Just an FYI, I unplugged my coach for 5 days, made sure everything was off inverter and all, did not use battery disconnect switches, and battery voltage was at 12.4 when I just checked, which is more than acceptable. If batteries are going dead something is on IMHO. If inverter is left on, microwave and TV will stay powered on and kill the batteries. Antenna power booster. Fridge, even if propane will kill batteries (controls run by 12v), back lite light panel switches, anything. Only time I have ever used a disconnect switch is when I am not going to be around for a long time, I will shut everything down just for safety. This is with twenty plus years camping and several rigs. I just can't believe that Renegade is making coach's without a battery disconnect switch that will kill the batteries in a few days without being plugged in. If they are shame on them.
This is just my .02 from my experiences.

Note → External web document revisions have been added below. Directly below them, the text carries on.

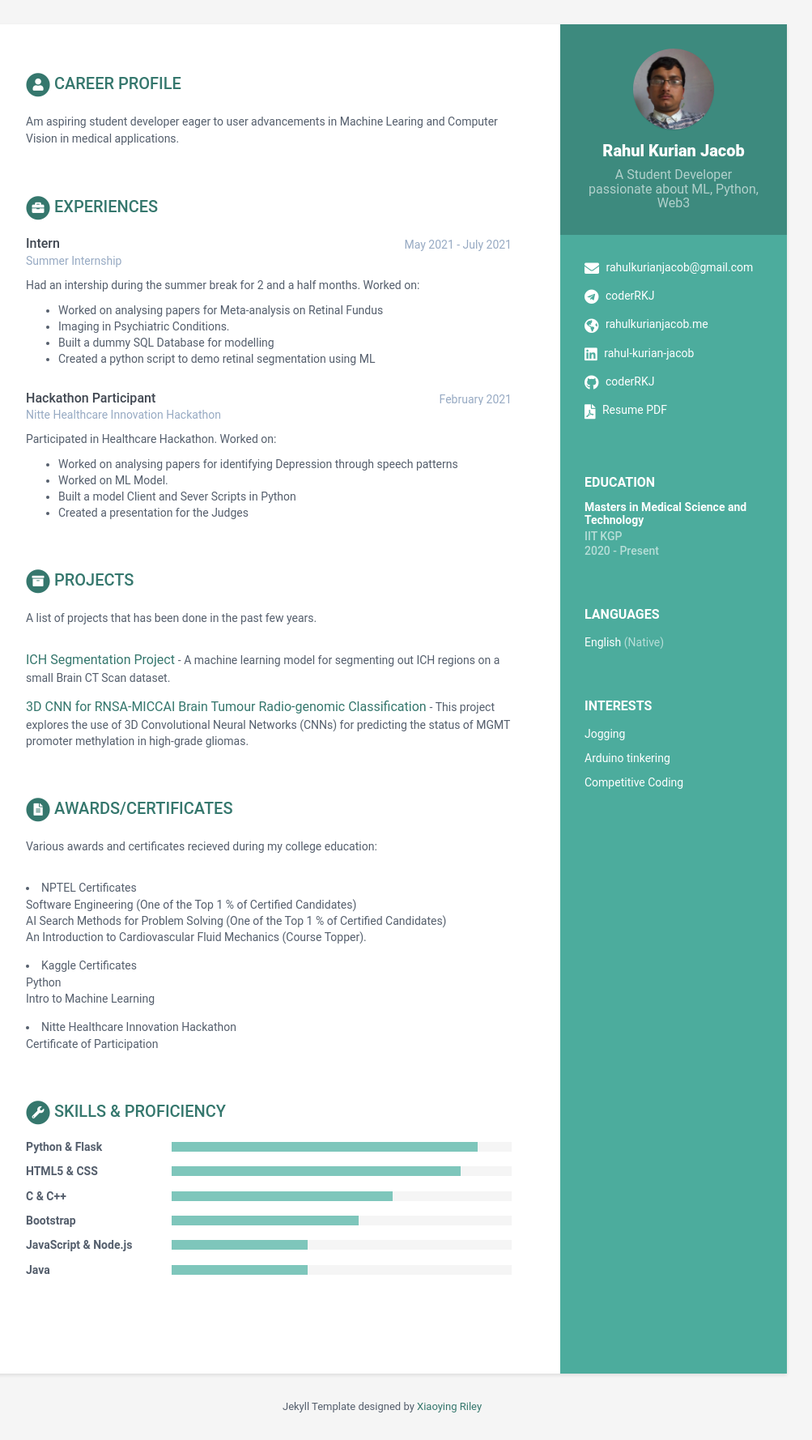
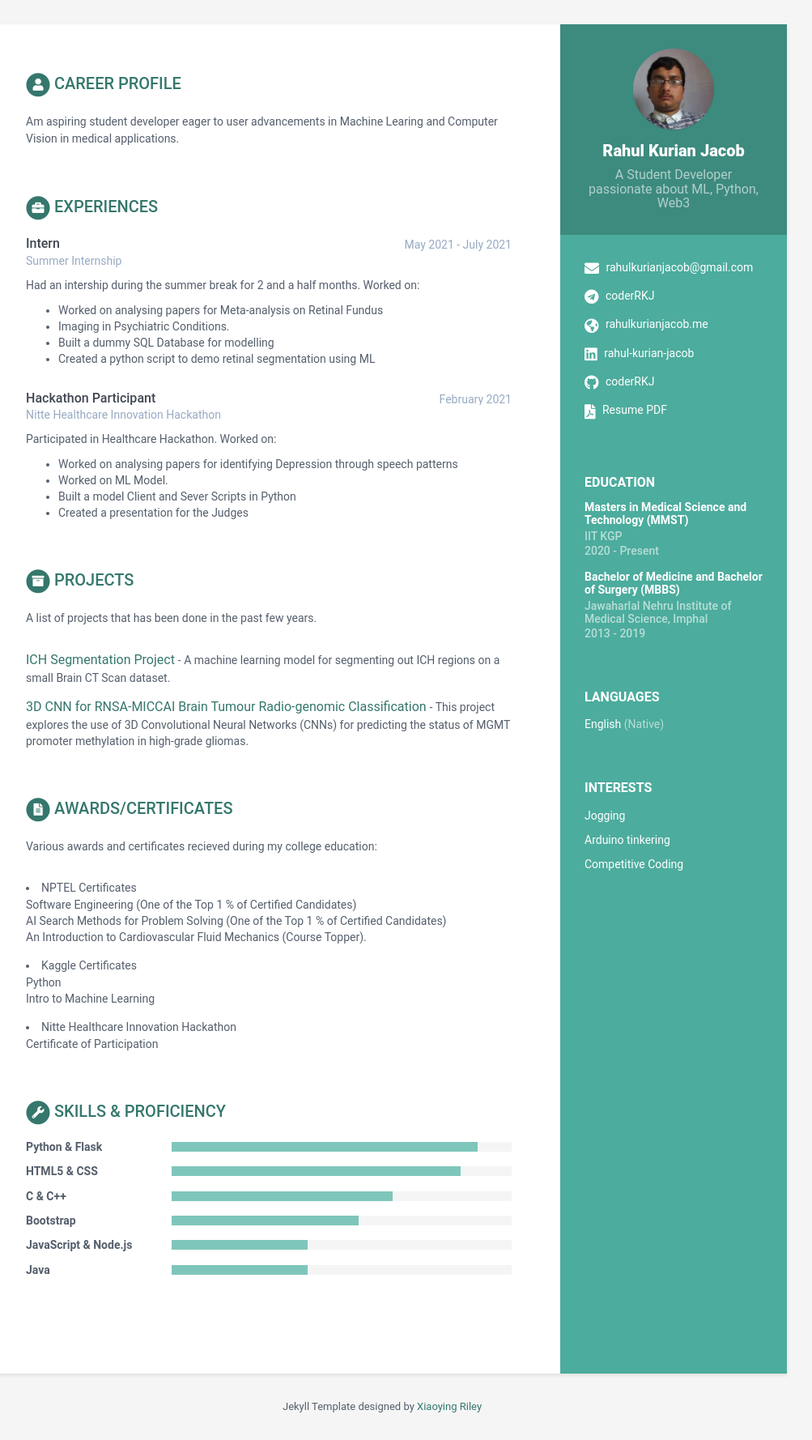
Before and after one commit to coderRKJ/coderRKJ.github.io, a Jekyll site: the page built from index.html, in a window 1280 px wide. Shown: the whole page at 81% size, without its empty margins (168-1171 px from the left). Built offline with Jekyll 4.4.1, drawn with Linux system fonts in a browser that asks for light colours.

Commit message:
Update Education profile

```diff
--- a/_data/data.yml
+++ b/_data/data.yml
@@ -47,12 +47,17 @@ career-profile:
       Am aspiring student developer eager to user advancements in
       Machine Learing and Computer Vision in medical applications.
 education:
-    - degree: Masters in Medical Science and Technology
+    - degree: Masters in Medical Science and Technology (MMST)
       university: IIT KGP
       time: 2020 - Present
       details: |
         Studying this course with a focus on learning application of ML and
         Computer Vision techniques in the healthcare industry. Currently in 4th semster
+
+    - degree: Bachelor of Medicine and Bachelor of Surgery (MBBS)
+      university: Jawaharlal Nehru Institute of Medical Science, Imphal
+      time: 2013 - 2019
+
 experiences:
     - role: Intern
       time: May 2021 - July 2021
```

It's been pretty common over the 16 years I've been full time RV'ing to read hundreds of complaints by new owners of their batteries dying quickly. My Journey will die within 5 days, and I have to practice frugal usage of battery power. I've tested it. This is pretty common, even with the battery disconnects most models have because there are often sneak loads still on the batts, like the radio, tranni, and engine memories, all the detectors, like propane and CO are still live.
And there's also been millions of RVs made where the only charging for the chassis batteries has either been the alternator when the engine is running, or a weak 8-10 watt solar panel on the roof. So no chassis battery charging even when plugged into shore power. That's what the Trik-L-Start and Amp-L-Start and those other 'keep charged' devices have been about. There are models of RVs that include a float charger on shore power, or offer larger solar panels, but not all do, especially if they were the low end models.
You have been lucky that it appears you've been able to afford high end RVs over the years but even there, my '02 Journey (consider their high end model of the time) didn't come with a float charger for the chassis batteries. There is a tiny 8 watt solar panel for them but it outputs 1/2 amp when the sun is at it's brightest. Waste of real estate on the roof. Totally worthless that tiny thing trying to keep two large 12 volt batteries charged, more like a sales scam as optional equipment rather than a functional device.
So congratulations on finding and owning those RVs that did or are doing an excellent job of reducing or eliminating phantom draws on the batteries. Maybe that's the new normal...but I kind of doubt it. Too much incentive for RV manufacturers to leave out that equipment that may prevent phantom draws on their low end models.